In the material below, the lines containing the word "text" are required; copy each of them.
========
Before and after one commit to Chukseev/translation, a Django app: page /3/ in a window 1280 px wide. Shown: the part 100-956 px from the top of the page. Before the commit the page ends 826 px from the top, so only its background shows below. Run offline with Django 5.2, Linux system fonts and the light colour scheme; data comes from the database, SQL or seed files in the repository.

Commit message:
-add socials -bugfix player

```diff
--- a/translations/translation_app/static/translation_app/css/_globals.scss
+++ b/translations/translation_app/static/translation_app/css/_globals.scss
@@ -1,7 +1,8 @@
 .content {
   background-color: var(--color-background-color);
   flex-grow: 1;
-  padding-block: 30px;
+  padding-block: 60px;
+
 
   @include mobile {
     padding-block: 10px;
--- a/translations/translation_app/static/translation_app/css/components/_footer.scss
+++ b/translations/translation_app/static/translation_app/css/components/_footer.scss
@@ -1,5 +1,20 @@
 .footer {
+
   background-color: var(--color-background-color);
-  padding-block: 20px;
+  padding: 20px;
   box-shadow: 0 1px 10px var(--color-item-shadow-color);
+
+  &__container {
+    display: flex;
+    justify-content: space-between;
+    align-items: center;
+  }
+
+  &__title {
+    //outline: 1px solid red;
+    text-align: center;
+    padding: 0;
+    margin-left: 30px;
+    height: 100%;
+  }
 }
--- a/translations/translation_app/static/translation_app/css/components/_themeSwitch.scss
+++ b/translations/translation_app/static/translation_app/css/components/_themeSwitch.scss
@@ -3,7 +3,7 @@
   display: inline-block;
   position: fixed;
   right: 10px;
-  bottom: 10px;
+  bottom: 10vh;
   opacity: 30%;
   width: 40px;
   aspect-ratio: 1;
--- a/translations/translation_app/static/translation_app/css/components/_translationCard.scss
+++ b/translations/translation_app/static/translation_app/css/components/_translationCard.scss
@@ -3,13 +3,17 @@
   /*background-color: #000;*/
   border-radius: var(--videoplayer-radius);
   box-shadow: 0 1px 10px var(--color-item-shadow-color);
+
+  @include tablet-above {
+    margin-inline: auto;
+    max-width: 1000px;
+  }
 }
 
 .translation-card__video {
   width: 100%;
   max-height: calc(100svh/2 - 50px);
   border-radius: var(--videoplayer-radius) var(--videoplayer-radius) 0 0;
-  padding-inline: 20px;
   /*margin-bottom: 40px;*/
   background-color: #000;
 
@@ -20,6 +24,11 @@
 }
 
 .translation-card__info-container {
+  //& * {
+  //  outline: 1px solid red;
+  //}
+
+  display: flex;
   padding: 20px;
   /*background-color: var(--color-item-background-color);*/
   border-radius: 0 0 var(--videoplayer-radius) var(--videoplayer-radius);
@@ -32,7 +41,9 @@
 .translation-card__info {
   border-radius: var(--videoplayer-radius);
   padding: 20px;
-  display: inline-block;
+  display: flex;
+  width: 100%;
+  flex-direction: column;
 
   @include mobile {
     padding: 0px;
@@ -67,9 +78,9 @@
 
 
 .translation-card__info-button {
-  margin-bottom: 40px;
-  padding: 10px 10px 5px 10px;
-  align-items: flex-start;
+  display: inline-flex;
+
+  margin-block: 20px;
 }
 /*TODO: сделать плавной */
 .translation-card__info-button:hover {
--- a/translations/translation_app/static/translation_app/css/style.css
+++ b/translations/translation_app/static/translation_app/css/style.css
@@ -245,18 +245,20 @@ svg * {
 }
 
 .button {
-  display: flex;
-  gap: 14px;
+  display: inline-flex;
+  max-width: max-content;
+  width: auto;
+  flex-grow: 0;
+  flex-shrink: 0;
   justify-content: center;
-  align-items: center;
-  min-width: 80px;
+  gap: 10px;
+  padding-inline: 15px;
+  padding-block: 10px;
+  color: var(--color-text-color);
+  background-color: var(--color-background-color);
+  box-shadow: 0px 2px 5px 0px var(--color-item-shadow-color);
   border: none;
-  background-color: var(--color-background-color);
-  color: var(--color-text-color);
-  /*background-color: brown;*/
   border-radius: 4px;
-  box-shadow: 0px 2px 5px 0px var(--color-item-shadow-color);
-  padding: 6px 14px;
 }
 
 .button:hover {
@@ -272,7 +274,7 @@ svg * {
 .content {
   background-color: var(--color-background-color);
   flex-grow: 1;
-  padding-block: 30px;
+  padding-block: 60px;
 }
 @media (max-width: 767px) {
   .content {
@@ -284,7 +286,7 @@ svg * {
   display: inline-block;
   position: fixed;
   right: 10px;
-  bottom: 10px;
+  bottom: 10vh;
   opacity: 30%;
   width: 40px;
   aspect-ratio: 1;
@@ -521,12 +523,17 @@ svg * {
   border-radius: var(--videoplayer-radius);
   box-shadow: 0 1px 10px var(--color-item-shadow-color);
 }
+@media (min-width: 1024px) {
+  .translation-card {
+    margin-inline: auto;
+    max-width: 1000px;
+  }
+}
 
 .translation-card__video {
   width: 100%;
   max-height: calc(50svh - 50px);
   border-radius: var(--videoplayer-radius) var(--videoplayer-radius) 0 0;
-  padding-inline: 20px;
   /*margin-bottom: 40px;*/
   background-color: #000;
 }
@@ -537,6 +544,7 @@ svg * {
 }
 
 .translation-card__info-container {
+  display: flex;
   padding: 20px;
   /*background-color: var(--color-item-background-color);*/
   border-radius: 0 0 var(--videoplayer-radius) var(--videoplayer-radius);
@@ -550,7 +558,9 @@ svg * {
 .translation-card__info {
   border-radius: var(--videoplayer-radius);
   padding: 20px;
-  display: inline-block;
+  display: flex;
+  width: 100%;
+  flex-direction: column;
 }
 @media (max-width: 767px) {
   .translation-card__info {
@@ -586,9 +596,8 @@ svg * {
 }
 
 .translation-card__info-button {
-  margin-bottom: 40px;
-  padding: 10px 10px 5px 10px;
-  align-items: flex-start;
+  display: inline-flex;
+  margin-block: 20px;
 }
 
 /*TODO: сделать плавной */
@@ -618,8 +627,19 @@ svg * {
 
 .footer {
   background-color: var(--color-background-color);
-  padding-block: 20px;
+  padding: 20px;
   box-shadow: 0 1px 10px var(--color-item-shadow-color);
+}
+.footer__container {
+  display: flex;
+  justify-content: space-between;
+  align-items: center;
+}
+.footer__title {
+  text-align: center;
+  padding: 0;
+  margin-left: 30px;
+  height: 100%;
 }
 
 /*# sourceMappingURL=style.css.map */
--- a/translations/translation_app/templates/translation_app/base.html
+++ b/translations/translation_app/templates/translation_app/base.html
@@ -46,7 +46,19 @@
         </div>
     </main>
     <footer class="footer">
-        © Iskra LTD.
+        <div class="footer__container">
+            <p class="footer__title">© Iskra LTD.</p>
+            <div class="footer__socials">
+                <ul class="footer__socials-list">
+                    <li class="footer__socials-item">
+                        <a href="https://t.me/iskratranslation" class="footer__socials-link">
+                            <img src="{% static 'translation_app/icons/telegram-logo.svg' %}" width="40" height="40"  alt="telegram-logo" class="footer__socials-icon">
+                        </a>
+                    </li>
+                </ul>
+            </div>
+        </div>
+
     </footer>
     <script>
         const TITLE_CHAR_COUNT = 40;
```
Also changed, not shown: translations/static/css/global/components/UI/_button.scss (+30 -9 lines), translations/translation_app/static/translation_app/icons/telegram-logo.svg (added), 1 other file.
========
# [Exercise result]
+    text-align: center;
+  color: var(--color-text-color);
-  color: var(--color-text-color);
+  text-align: center;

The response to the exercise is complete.